LeTourneau thrived on the hard work and was a fast learner, soon picking up enough to be able to do any job in the shop. Then the place burned down and he worked in foundries, survived the San Francisco earthquake, pulled stumps, worked at an electric company (where he learned to use a soldering torch), mined for gold and cleared farm land, until he injured himself badly with an axe.
While laid up, he took a correspondence course in auto mechanics, got a job at a car repair shop and became an excellent mechanic. In about 1910, he and a partner started a garage. His partner sold Regal cars and LeTourneau repaired whatever came in. Despite breaking his neck (literally) in a race car accident, LeTourneau and his business prospered. He even found time to study electricity and learned the then-new acetylene welding system.
LeTourneau married in 1917. During World War I, he worked as a ship builder at Mare Island Navy Yard in California. While there, he survived a bout of influenza.

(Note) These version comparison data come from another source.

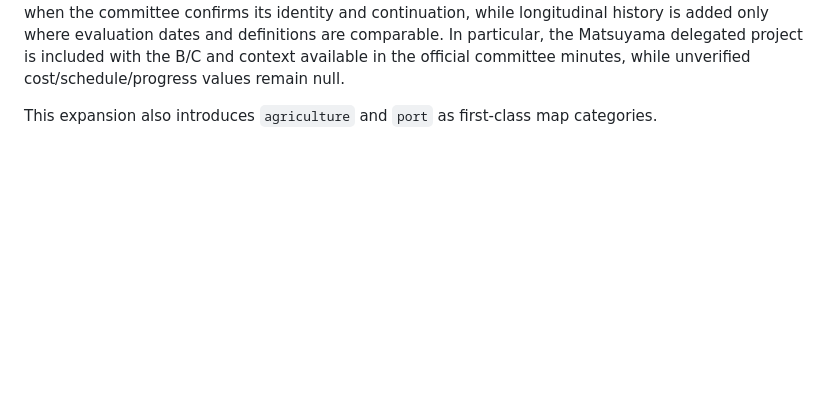
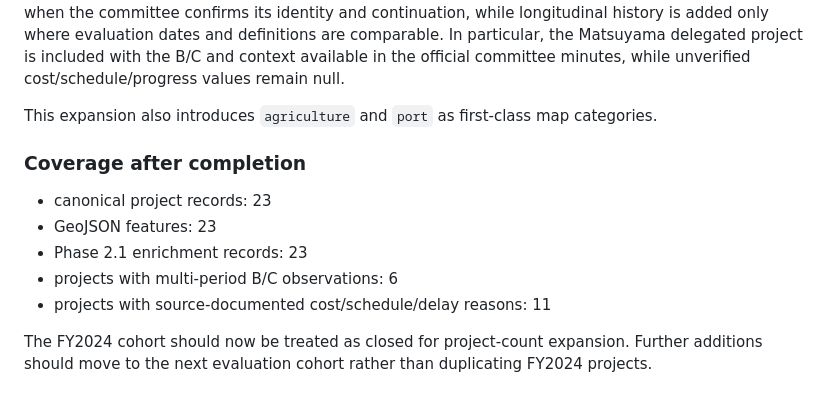
Before and after one commit to ryotamatsuki/ehime-civil-works-monitor, a Markdown page: docs/archive-expansion.md, the part around one of its changes. Drawn GitHub-style; blank space fills up the shorter version.

Commit message:
docs: record completed FY2024 cohort coverage

```diff
--- a/docs/archive-expansion.md
+++ b/docs/archive-expansion.md
@@ -78,3 +77,13 @@ Newly added after the first two-project pass:
 The same conservative rule remains in force: a project can enter the map with a sparse current snapshot when the committee confirms its identity and continuation, while longitudinal history is added only where evaluation dates and definitions are comparable. In particular, the Matsuyama delegated project is included with the B/C and context available in the official committee minutes, while unverified cost/schedule/progress values remain null.
 
 This expansion also introduces `agriculture` and `port` as first-class map categories.
+
+### Coverage after completion
+
+- canonical project records: 23
+- GeoJSON features: 23
+- Phase 2.1 enrichment records: 23
+- projects with multi-period B/C observations: 6
+- projects with source-documented cost/schedule/delay reasons: 11
+
+The FY2024 cohort should now be treated as closed for project-count expansion. Further additions should move to the next evaluation cohort rather than duplicating FY2024 projects.
```
Also changed, not shown: other parts of docs/archive-expansion.md (+0 -1 lines).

After the war, LeTourneau ran into a tractor dealer he’d done work for in the past. He was asked to look at a Holt 75 owned by a big rancher. LeTourneau got it running, but the skeptical rancher told him to go level a 40-acre field and if the 75 was still O.K. at the end, he’d pay the repair bill and give LeTourneau $1 per hour for his work. But first he had to rebuild the worn-out Holt scraper. In the process, he learned a lot about scrapers and leveling land.

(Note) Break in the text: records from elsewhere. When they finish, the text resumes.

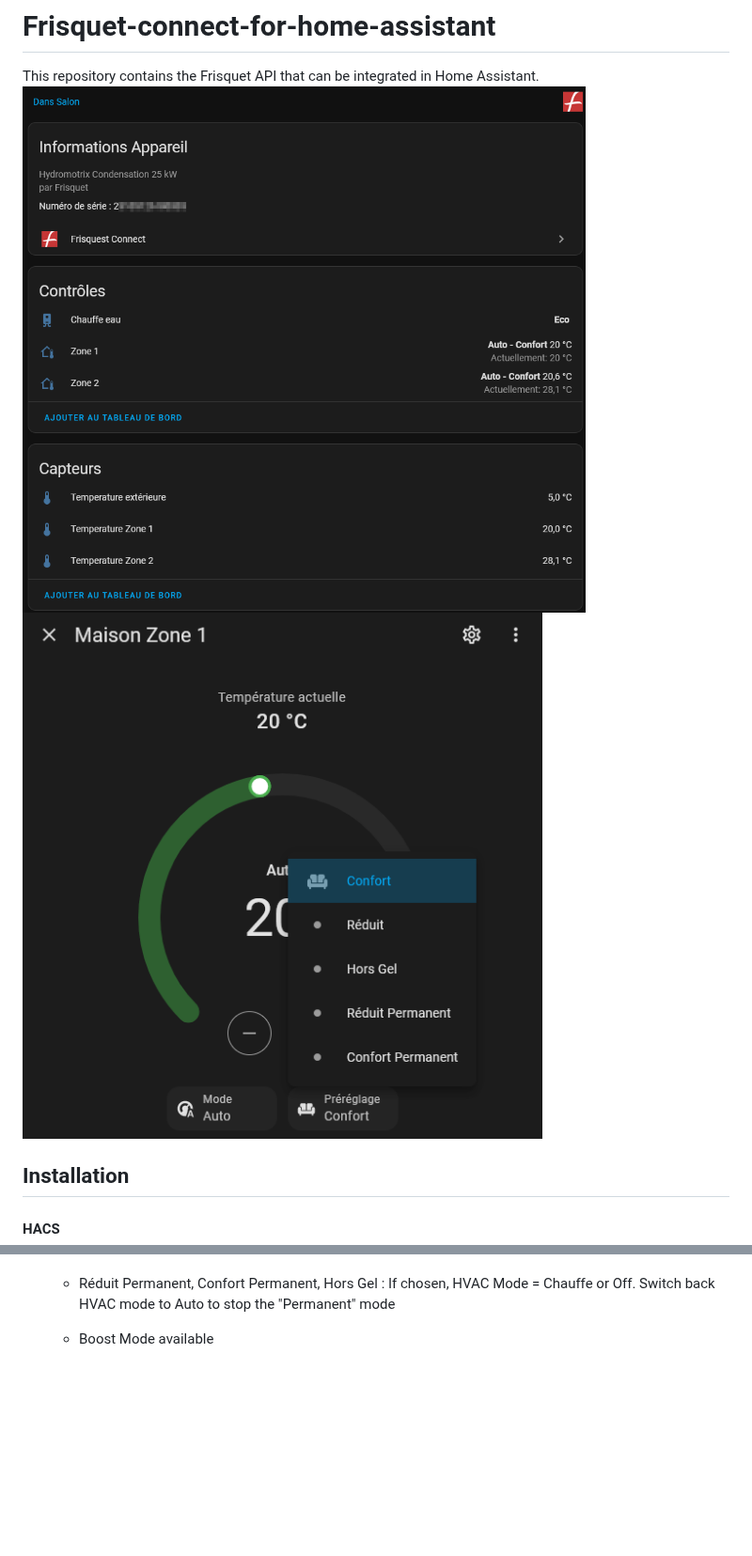
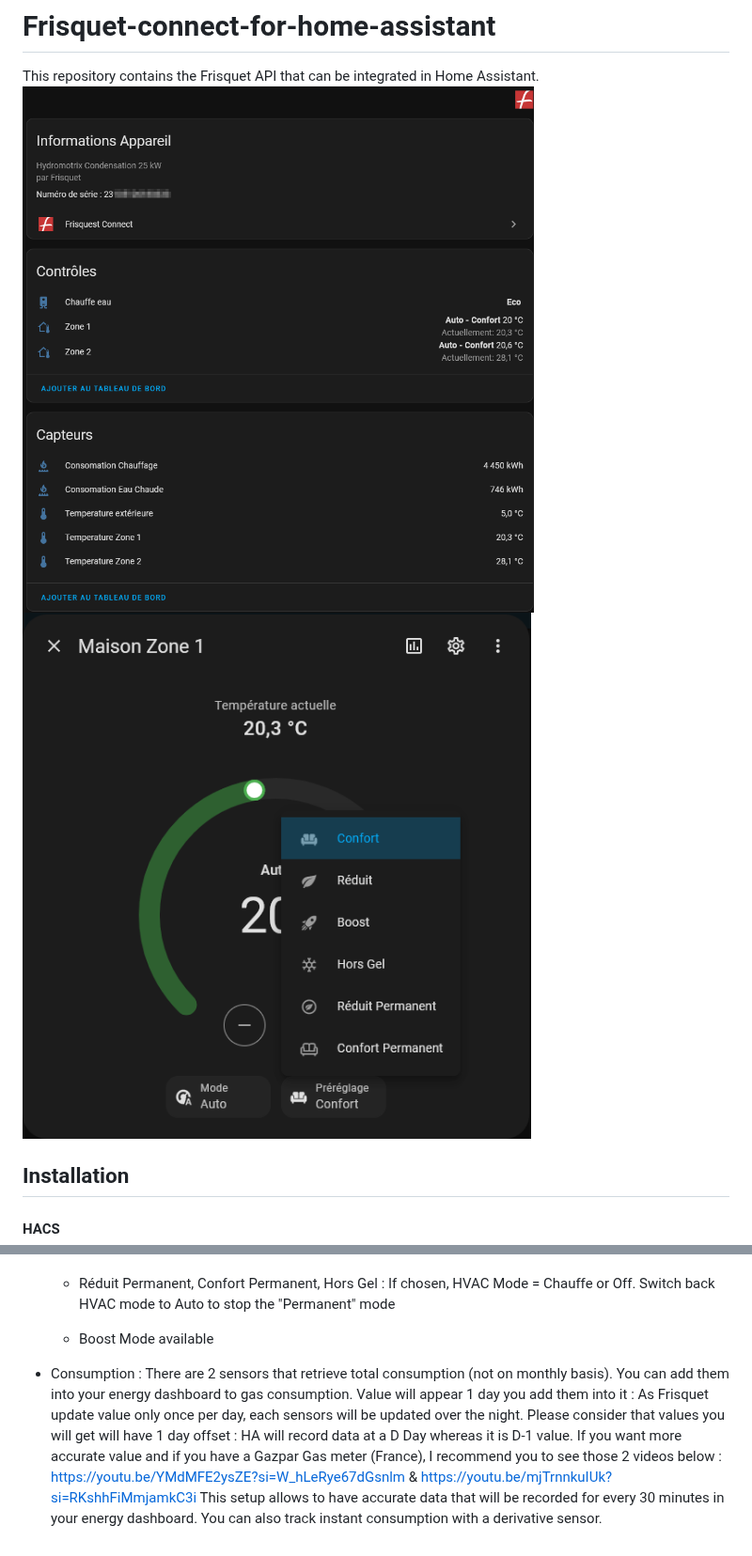
Before and after one commit to TheGui01/Frisquet-connect-for-home-assistant, a Markdown page: info.md, 2 parts joined by grey strips. Shown at 94% size. Drawn GitHub-style; pictures changed too: FrisquetDeviceSample.png, FrisquetDeviceSample2.png; blank space fills up the shorter version.

```diff
--- a/info.md
+++ b/info.md
@@ -34,3 +34,11 @@ Switch to OFF or Chauffe has no effect.<br>
     - Réduit Permanent, Confort Permanent, Hors Gel : If chosen, HVAC Mode = Chauffe or Off. Switch back HVAC mode to Auto to stop the "Permanent" mode
 
     - Boost Mode available
+
+- Consumption :
+There are 2 sensors that retrieve total consumption (not on monthly basis).
+You can add them into your energy dashboard to gas consumption. Value will appear 1 day you add them into it :
+As Frisquet update value only once per day, each sensors will be updated over the night.
+Please consider that values you will get will have 1 day offset : HA will record data at a D Day whereas it is D-1 value.
+If you want more accurate value and if you have a Gazpar Gas meter (France), I recommend you to see those 2 videos below :
+https://youtu.be/YMdMFE2ysZE?si=W_hLeRye67dGsnlm  &  https://youtu.be/mjTrnnkuIUk?si=RKshhFiMmjamkC3i This setup allows to have accurate data that will be recorded for every 30 minutes in your energy dashboard. You can also track instant consumption with a derivative sensor.
```
Also changed, not shown: README.md (+8 -0 lines), 1 other file.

LeTourneau liked moving dirt, and California was just getting into irrigation in a big way, so in 1920 he borrowed money, bought a used Holt 60 tractor and an old scraper, and went into the land leveling business. At that time, scraper blades were controlled by air cylinders fed from a compressor on the tractor, and a man on the scraper operated the valves.
Looking for a better and cheaper way, LeTourneau remembered his electricity lessons. He bought some war surplus electric engines and generators, and rigged a generator on his tractor with electric engines on the scraper to work rack and pinion gears to move the blade. Everything was under the control of switches at the tractor operator’s hand. The modified machine was an unqualified success: It eliminated the need for the second man and left a much smoother surface.
After modifying several scrapers to his new electrical control system and selling them to other contractors, in 1922 LeTourneau found himself with a big earthmoving contract and no scraper — and not a new one to be bought in California! So he got his welder, raided his scrap pile and built his own machine that was better than any other on the market. That was the start of LeTourneau Mfg. Co.
LeTourneau constantly improved his machines through the 1920s. He was the first to put rubber tires on scrapers in 1932, although he had to build his own tire molds before the reluctant tire companies would make the big, low-pressure tires he needed. As with farm tractors, the advantages of rubber tires quickly caught on and company sales for 1934 nearly tripled those of 1933.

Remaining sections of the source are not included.